I've missed this one until today. Apparently back in April, a teen burglary ring was working the fishing camps on Gravine Island as well as other businesses and residences in and around Baldwin County, Alabama. On April 15th, at 4AM, they were spotted by some neighbors who fired a couple of "warning shots" well away from the three burglars that they could see to scare them off. (The teens were also armed with a rifle, a pistol and a knife, per police investigators.) By sheer dumb luck, one of those shots hit a fourth burglar, Summer Moody, who was hiding in some bushes. The shooters rendered aid for her as best they could once they realized that she'd been hit but she died ten days later from her injuries. The Baldwin County District Attorney submitted the case to a Grand Jury and obtained felony murder indictments against the three surviving burglars under the doctrine that co-conspirators in a crime where a death occurs are held to be responsible for that death. The DA also decided not to charge the shooters as there was no intent to cause harm with the warning shots. Predictably, the family and friends of the dirtbag burglars are livid and their attorney has filed a lawsuit against the three shooters, the local police chief (who wasn't there), and the owner of the cabin that the punks were burglarizing. (He also wasn't there.)
All the stories that you could ever want about this case are compiled here:
Gravine Island Felony Murder case article compilation.
Personally, while I sympathize with the family of Summer Moody to an extent, I have to note that their daughter was engaged in a felony burglary with her boyfriend and his pals. That being the case, I don't think that these people should get a pay day out of raising a little thugette and turning her loose on the community. In a perfect world, there would be no lawsuits allowed by a plaintiff or their family in a case where the plaintiff is injured or dies as a result of criminal activity that they were engaged in.
Now this case should also stand as yet another example of why we don't fire warning shots in a self-defense situation.
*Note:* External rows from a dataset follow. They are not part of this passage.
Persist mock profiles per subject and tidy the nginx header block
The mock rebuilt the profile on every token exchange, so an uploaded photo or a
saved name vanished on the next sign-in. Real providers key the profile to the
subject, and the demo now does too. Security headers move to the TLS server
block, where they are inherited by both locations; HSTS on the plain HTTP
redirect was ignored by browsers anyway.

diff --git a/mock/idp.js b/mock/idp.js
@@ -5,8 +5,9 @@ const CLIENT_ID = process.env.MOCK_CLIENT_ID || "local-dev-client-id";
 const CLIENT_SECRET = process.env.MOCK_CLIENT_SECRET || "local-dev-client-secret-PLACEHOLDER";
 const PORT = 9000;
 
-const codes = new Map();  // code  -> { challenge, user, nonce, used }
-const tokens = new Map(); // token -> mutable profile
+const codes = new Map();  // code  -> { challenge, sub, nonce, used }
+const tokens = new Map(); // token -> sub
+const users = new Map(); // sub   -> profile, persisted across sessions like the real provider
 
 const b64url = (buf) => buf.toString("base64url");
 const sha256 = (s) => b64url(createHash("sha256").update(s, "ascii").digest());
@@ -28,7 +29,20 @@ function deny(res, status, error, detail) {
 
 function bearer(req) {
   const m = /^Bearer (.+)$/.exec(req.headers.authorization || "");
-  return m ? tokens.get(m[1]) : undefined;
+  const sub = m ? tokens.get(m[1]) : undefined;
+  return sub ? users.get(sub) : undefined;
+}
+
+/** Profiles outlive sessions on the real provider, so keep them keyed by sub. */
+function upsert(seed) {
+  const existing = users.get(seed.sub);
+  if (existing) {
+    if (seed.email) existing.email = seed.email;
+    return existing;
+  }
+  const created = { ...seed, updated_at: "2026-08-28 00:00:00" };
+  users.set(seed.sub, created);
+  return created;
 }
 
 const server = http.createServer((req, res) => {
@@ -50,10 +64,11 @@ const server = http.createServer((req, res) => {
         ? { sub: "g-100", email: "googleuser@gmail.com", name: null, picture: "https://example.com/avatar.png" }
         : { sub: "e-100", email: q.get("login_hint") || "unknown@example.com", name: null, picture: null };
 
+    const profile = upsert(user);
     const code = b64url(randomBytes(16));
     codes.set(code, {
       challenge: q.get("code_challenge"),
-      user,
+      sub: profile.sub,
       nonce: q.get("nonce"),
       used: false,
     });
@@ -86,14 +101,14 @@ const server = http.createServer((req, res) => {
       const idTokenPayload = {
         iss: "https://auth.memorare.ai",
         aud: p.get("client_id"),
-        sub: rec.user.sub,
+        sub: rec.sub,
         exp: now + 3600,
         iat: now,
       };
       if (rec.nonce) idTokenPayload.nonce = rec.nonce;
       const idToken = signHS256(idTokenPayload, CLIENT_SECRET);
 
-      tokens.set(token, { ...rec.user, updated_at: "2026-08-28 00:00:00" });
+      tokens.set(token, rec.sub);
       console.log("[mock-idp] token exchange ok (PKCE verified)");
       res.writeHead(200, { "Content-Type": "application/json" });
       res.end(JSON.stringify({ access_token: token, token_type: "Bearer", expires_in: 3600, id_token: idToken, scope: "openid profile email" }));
In a self-defense situation, you are allowed to use deadly force when you reasonably believe that your life or that of another is in immediate danger. That means that you shoot to stop the threat. If you just shoot into the air or the ground, what you're saying is "I didn't really feel quite that threatened yet." By doing so, you just negated your own legal justification for using the force at all. Many people have gone to jail for making that mistake. Part of defending yourself with a firearm is knowing and following the laws in your jurisdiction, and most jurisdictions today do not allow warning shots.
Fortunately for these three men, Alabama's laws are a bit more lax than most states when it comes to using deadly force. However they're now facing a million-dollar civil lawsuit. I wish them well, and I also hope that the three teens charged get convicted and pull down three nice Alabama-style prison sentences, the kind that see them behind bars for a long time.